Detected change data
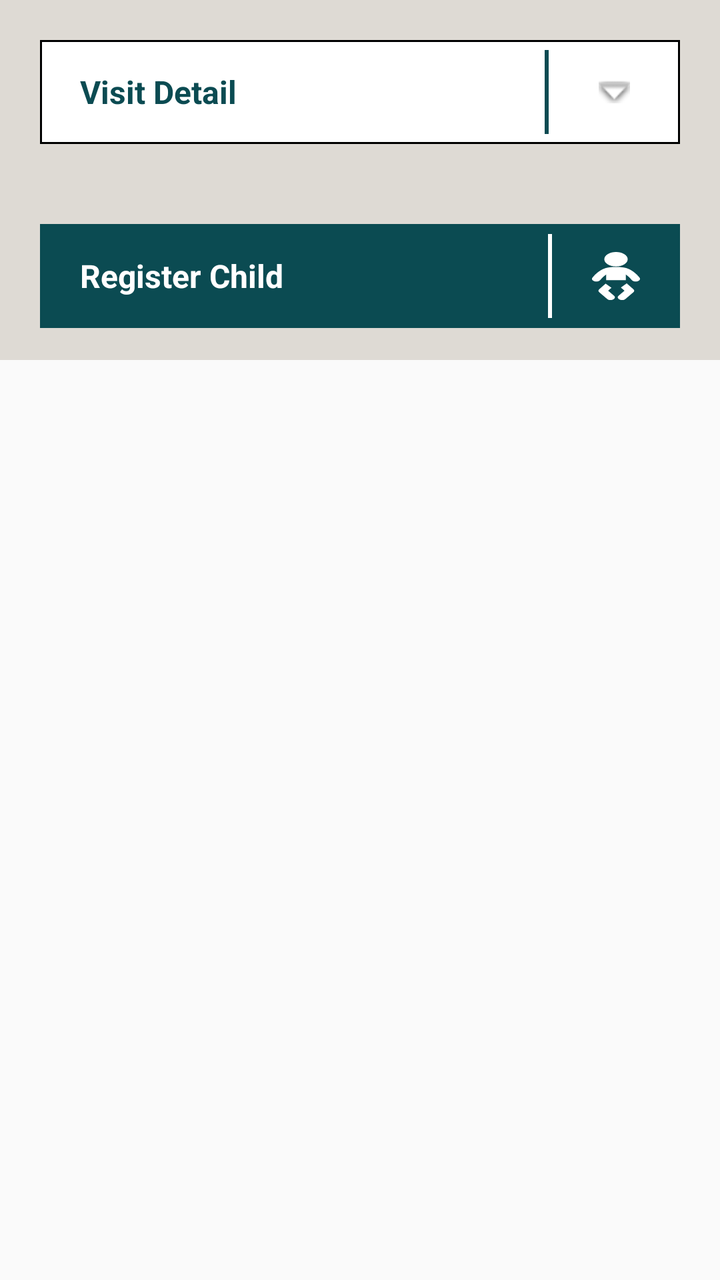
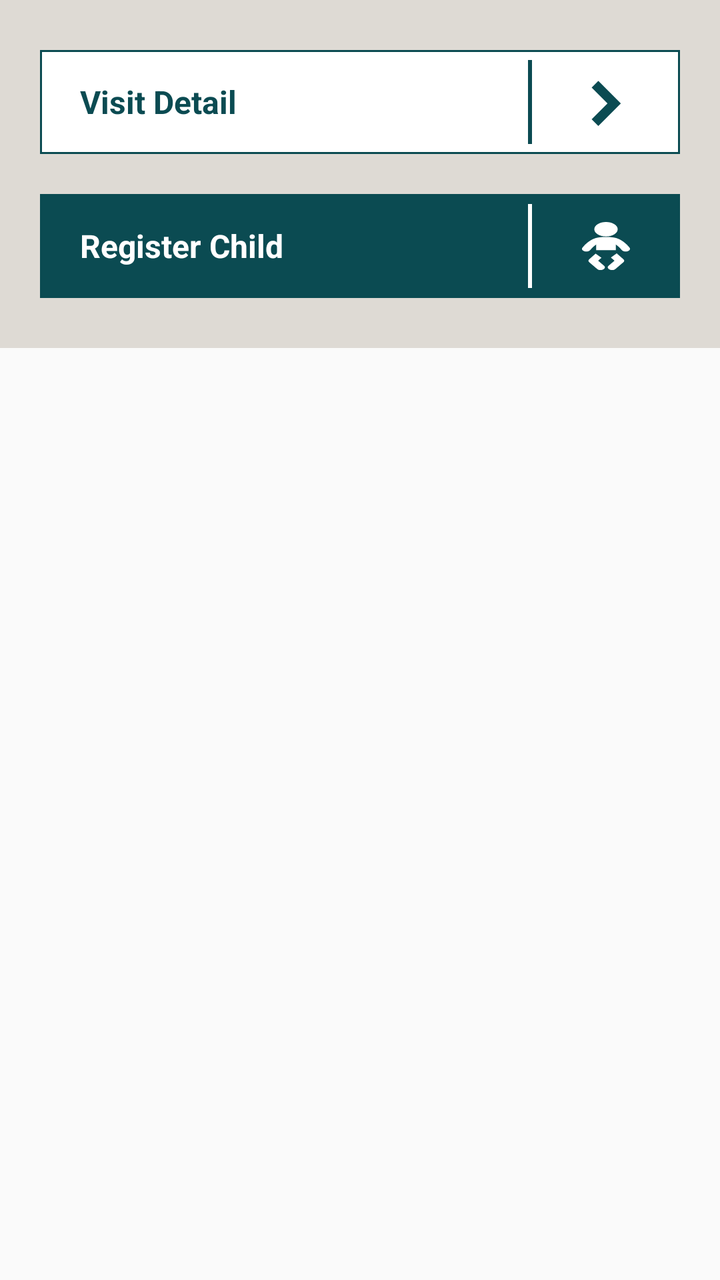

An Android layout rendered at two revisions. The XML below is the earlier revision; the diff shows what the commit changed to produce the second picture.
<!-- AndroidManifest.xml: application theme AppTheme -->
<!-- res/layout/activity_register_child.xml -->
<?xml version="1.0" encoding="utf-8"?>
<LinearLayout xmlns:android="http://schemas.android.com/apk/res/android"
    android:orientation="vertical"
    android:layout_width="match_parent"
    android:layout_height="match_parent"
    android:background="@color/clmrs_bg">

    <LinearLayout
        android:layout_width="match_parent"
        android:layout_height="180dp"
        android:orientation="vertical"
        android:background="@color/clmrs_bg_gray">

    <LinearLayout
        android:orientation="horizontal"
        android:id="@+id/childVisitDetailButton"
        android:layout_width="match_parent"
        android:layout_height="52dp"
        android:layout_margin="20dp"

        android:weightSum="3"
        android:background="@drawable/border_white_bg">

        <TextView
            android:layout_width="wrap_content"
            android:layout_height="wrap_content"
            android:text="@string/visit_detail"
            android:layout_gravity="center|left"
            android:paddingLeft="20dp"
            android:textStyle="bold"
            android:textSize="16dp"
            android:layout_weight="3"
            android:textColor="@color/clmrs_tv_green" />

        <View
            android:layout_width="2dp"
            android:layout_height="match_parent"
            android:layout_marginTop="5dp"
            android:layout_marginBottom="5dp"
            android:background="@color/clmrs_tv_green"/>

        <ImageView
            android:layout_width="wrap_content"
            android:layout_height="wrap_content"
            android:layout_gravity="center"
            android:paddingLeft="25dp"
            android:paddingRight="25dp"
            android:src="@android:drawable/arrow_down_float"/>

    </LinearLayout>


        <LinearLayout
            android:orientation="horizontal"
            android:id="@+id/addChildButton"
            android:layout_width="match_parent"
            android:layout_height="52dp"
            android:layout_margin="20dp"
            android:weightSum="3"
            android:background="@drawable/border_green_bg">

            <TextView
                android:layout_width="wrap_content"
                android:layout_height="wrap_content"
                android:text="@string/register_child"
                android:layout_gravity="center|left"
                android:paddingLeft="20dp"
                android:textStyle="bold"
                android:textSize="16dp"
                android:layout_weight="3"
                android:textColor="@color/ofis_base_font_white" />

            <View
                android:layout_width="2dp"
                android:layout_height="match_parent"
                android:layout_marginTop="5dp"
                android:layout_marginBottom="5dp"
                android:background="@color/ofis_base_font_white"/>

            <ImageView
                android:layout_width="wrap_content"
                android:layout_height="wrap_content"
                android:layout_gravity="center"
                android:paddingLeft="20dp"
                android:paddingRight="20dp"
                android:src="@drawable/ic_registerchild_white"/>

        </LinearLayout>
    </LinearLayout>



    <android.support.v7.widget.RecyclerView
        android:id="@+id/registerChildRecycleView"
        android:layout_width="match_parent"
        android:layout_height="wrap_content"
        android:layout_margin="10dp">
    </android.support.v7.widget.RecyclerView>

</LinearLayout>
<!-- resources referenced by this layout -->
<resources>
  <color name="clmrs_bg">#FAFAFA</color>
  <color name="clmrs_bg_gray">#DEDAD4</color>
  <color name="clmrs_tv_green">#0B4B52</color>
  <color name="ofis_base_font_white">#ffffff</color>
  <!-- drawable border_green_bg (drawable-xhdpi) -->
  <?xml version="1.0" encoding="utf-8"?>
  <shape xmlns:android="http://schemas.android.com/apk/res/android" android:shape="rectangle">
      <solid android:color="@color/clmrs_tv_green" />
      <stroke
          android:width="1dip"
          android:color="@color/clmrs_tv_green" />
  </shape>
  <!-- drawable border_white_bg (drawable-xhdpi) -->
  <?xml version="1.0" encoding="utf-8"?>
  <shape xmlns:android="http://schemas.android.com/apk/res/android" android:shape="rectangle">
      <solid android:color="@color/ofis_base_font_white" />
      <stroke
          android:width="1dip"
          android:color="@android:color/black" />
  </shape>
  <!-- drawable ic_registerchild_white (drawable) -->
  <vector android:height="24dp" android:viewportHeight="32.567"
      android:viewportWidth="20.129" android:width="24dp" xmlns:android="http://schemas.android.com/apk/res/android">
      <path android:fillColor="#fff" android:pathData="M10.064,9.802a4.9,4.9 0,1 0,-4.9 -4.9A4.9,4.9 0,0 0,10.064 9.802Z"/>
      <path android:fillColor="#fff" android:pathData="M6.765,26.261l1.4,-1.984 -2.443,-2.833 -2.668,3.789a1.814,1.814 0,0 0,0.015 2.11l3.247,4.476a1.814,1.814 0,0 0,2.937 -2.131Z"/>
      <path android:fillColor="#fff" android:pathData="M14.554,21.275l-2.443,2.833 1.516,2.153 -2.486,3.426a1.814,1.814 0,1 0,2.937 2.131l3.248,-4.476a1.814,1.814 0,0 0,0.015 -2.11Z"/>
      <path android:fillColor="#fff" android:pathData="M19.961,17.476c-0.282,-0.61 -2.861,-5.984 -6.615,-6.953a13.47,13.47 0,0 0,-3.271 -0.4h-0.022a13.468,13.468 0,0 0,-3.272 0.4c-3.753,0.969 -6.332,6.343 -6.614,6.953a1.814,1.814 0,1 0,3.294 1.522,15.355 15.355,0 0,1 2.5,-3.746 4.179,4.179 0,0 0,-0.046 0.614v3.285h8.294v-3.285a4.181,4.181 0,0 0,-0.047 -0.622,15.329 15.329,0 0,1 2.5,3.754 1.814,1.814 0,0 0,3.294 -1.522Z"/>
  </vector>
  <string name="register_child">Register Child</string>
  <string name="visit_detail">Visit Detail</string>
  <style name="SpinnerItem" parent="android:Widget.Holo.DropDownItem">
          <item name="android:textColor">@color/ofis_base_font_white</item>
          <item name="android:textSize">@dimen/ofis_spinner_text</item>
      </style>
  <style name="SpinnerItem.DropDownItem" parent="android:Widget.Holo.DropDownItem.Spinner">
          <item name="android:textColor">@color/ofis_text_field</item>
          <item name="android:background">@color/ofis_spinner_item_background</item>
      </style>
  <style name="StandardSpinner" parent="android:Widget.Holo.Light.ListView">
          <item name="android:dividerHeight">@dimen/ofis_spinner_itemseparator</item>
          <item name="android:divider">@color/ofis_spinner_divider</item>
      </style>
  <style name="AppTheme.ActionBarStyle" parent="android:Widget.Holo.Light.ActionBar">
          <item name="android:titleTextStyle">@style/AppTheme.ActionBar.TitleTextStyle</item>
      </style>
  <dimen name="ofis_spinner_text">14sp</dimen>
  <color name="ofis_text_field">#DE000000</color>
  <color name="ofis_spinner_item_background">@color/ofis_actionbar_background</color>
  <dimen name="ofis_spinner_itemseparator">1dp</dimen>
  <color name="ofis_spinner_divider">#ff333333</color>
  <style name="AppTheme.ActionBar.TitleTextStyle" parent="android:TextAppearance">
          <item name="android:textSize">@dimen/ofis_med_text</item>
      </style>
  <color name="ofis_actionbar_background">#dddddd</color>
  <dimen name="ofis_med_text">15sp</dimen>
  <!-- unchanged entries left out for length: 1 -->
</resources>

<!-- the commit's change to res/layout/activity_register_child.xml (unified diff, before → after) -->
@@ -7,19 +7,22 @@
 
     <LinearLayout
         android:layout_width="match_parent"
-        android:layout_height="180dp"
+        android:layout_height="wrap_content"
         android:orientation="vertical"
+        android:paddingLeft="20dp"
+        android:paddingTop="25dp"
+        android:paddingBottom="25dp"
+        android:paddingRight="20dp"
         android:background="@color/clmrs_bg_gray">
 
-    <LinearLayout
+    <RelativeLayout
         android:orientation="horizontal"
         android:id="@+id/childVisitDetailButton"
         android:layout_width="match_parent"
+        android:gravity="center_vertical"
         android:layout_height="52dp"
-        android:layout_margin="20dp"
-
         android:weightSum="3"
-        android:background="@drawable/border_white_bg">
+        android:background="@drawable/border_visit_detail_bg">
 
         <TextView
             android:layout_width="wrap_content"
@@ -28,6 +31,9 @@
             android:layout_gravity="center|left"
             android:paddingLeft="20dp"
             android:textStyle="bold"
+            android:layout_centerVertical="true"
+            android:layout_alignParentLeft="true"
+            android:layout_toLeftOf="@+id/view_line_visit_detail"
             android:textSize="16dp"
             android:layout_weight="3"
             android:textColor="@color/clmrs_tv_green" />
@@ -35,27 +41,32 @@
         <View
             android:layout_width="2dp"
             android:layout_height="match_parent"
+            android:id="@+id/view_line_visit_detail"
             android:layout_marginTop="5dp"
+            android:layout_toLeftOf="@+id/imgv_visit_detail"
             android:layout_marginBottom="5dp"
             android:background="@color/clmrs_tv_green"/>
 
         <ImageView
             android:layout_width="wrap_content"
             android:layout_height="wrap_content"
-            android:layout_gravity="center"
             android:paddingLeft="25dp"
+            android:id="@+id/imgv_visit_detail"
+            android:layout_alignParentRight="true"
+            android:layout_centerVertical="true"
+            android:rotation="270"
             android:paddingRight="25dp"
-            android:src="@android:drawable/arrow_down_float"/>
+            android:src="@drawable/ic_arrow_visit_detail"/>
 
-    </LinearLayout>
+    </RelativeLayout>
 
-
-        <LinearLayout
+        <RelativeLayout
             android:orientation="horizontal"
             android:id="@+id/addChildButton"
             android:layout_width="match_parent"
+            android:gravity="center_vertical"
             android:layout_height="52dp"
-            android:layout_margin="20dp"
+            android:layout_marginTop="20dp"
             android:weightSum="3"
             android:background="@drawable/border_green_bg">
 
@@ -66,26 +77,34 @@
                 android:layout_gravity="center|left"
                 android:paddingLeft="20dp"
                 android:textStyle="bold"
+                android:textColor="@color/ofis_base_font_white"
+                android:layout_centerVertical="true"
+                android:layout_alignParentLeft="true"
+                android:layout_toLeftOf="@+id/view_line_register_child"
                 android:textSize="16dp"
-                android:layout_weight="3"
-                android:textColor="@color/ofis_base_font_white" />
+                android:layout_weight="3"/>
 
             <View
                 android:layout_width="2dp"
                 android:layout_height="match_parent"
+                android:id="@+id/view_line_register_child"
                 android:layout_marginTop="5dp"
+                android:layout_toLeftOf="@+id/imgv_register_child"
                 android:layout_marginBottom="5dp"
+
                 android:background="@color/ofis_base_font_white"/>
 
             <ImageView
                 android:layout_width="wrap_content"
                 android:layout_height="wrap_content"
-                android:layout_gravity="center"
-                android:paddingLeft="20dp"
-                android:paddingRight="20dp"
-                android:src="@drawable/ic_registerchild_white"/>
+                android:paddingLeft="25dp"
+                android:id="@+id/imgv_register_child"
+                android:layout_alignParentRight="true"
+                android:layout_centerVertical="true"
+                android:paddingRight="25dp"
+                android:src="@drawable/ic_register_child"/>
 
-        </LinearLayout>
+        </RelativeLayout>
     </LinearLayout>
 
 
<!-- resource entries referenced after the edit -->
@@ -12,15 +12,20 @@
           android:width="1dip"
           android:color="@color/clmrs_tv_green" />
   </shape>
-  <!-- drawable border_white_bg (drawable-xhdpi) -->
+  <!-- drawable border_visit_detail_bg (drawable) -->
   <?xml version="1.0" encoding="utf-8"?>
   <shape xmlns:android="http://schemas.android.com/apk/res/android" android:shape="rectangle">
       <solid android:color="@color/ofis_base_font_white" />
       <stroke
           android:width="1dip"
-          android:color="@android:color/black" />
+          android:color="@color/clmrs_tv_green" />
   </shape>
-  <!-- drawable ic_registerchild_white (drawable) -->
+  <!-- drawable ic_arrow_visit_detail (drawable) -->
+  <vector android:height="24dp" android:viewportHeight="10"
+      android:viewportWidth="10" android:width="24dp" xmlns:android="http://schemas.android.com/apk/res/android">
+      <path android:fillColor="#FF0B4B52" android:pathData="M4.7,8.1 L0,3.4 1.4,2 4.7,5.3 8,2l1.4,1.4Z"/>
+  </vector>
+  <!-- drawable ic_register_child (drawable) -->
   <vector android:height="24dp" android:viewportHeight="32.567"
       android:viewportWidth="20.129" android:width="24dp" xmlns:android="http://schemas.android.com/apk/res/android">
       <path android:fillColor="#fff" android:pathData="M10.064,9.802a4.9,4.9 0,1 0,-4.9 -4.9A4.9,4.9 0,0 0,10.064 9.802Z"/>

What the task requires » Every line that holds the word "vector" should be copied from the records.

Answer space »
  <vector android:height="24dp" android:viewportHeight="32.567"
  </vector>
+  <vector android:height="24dp" android:viewportHeight="10"
+  </vector>
   <vector android:height="24dp" android:viewportHeight="32.567"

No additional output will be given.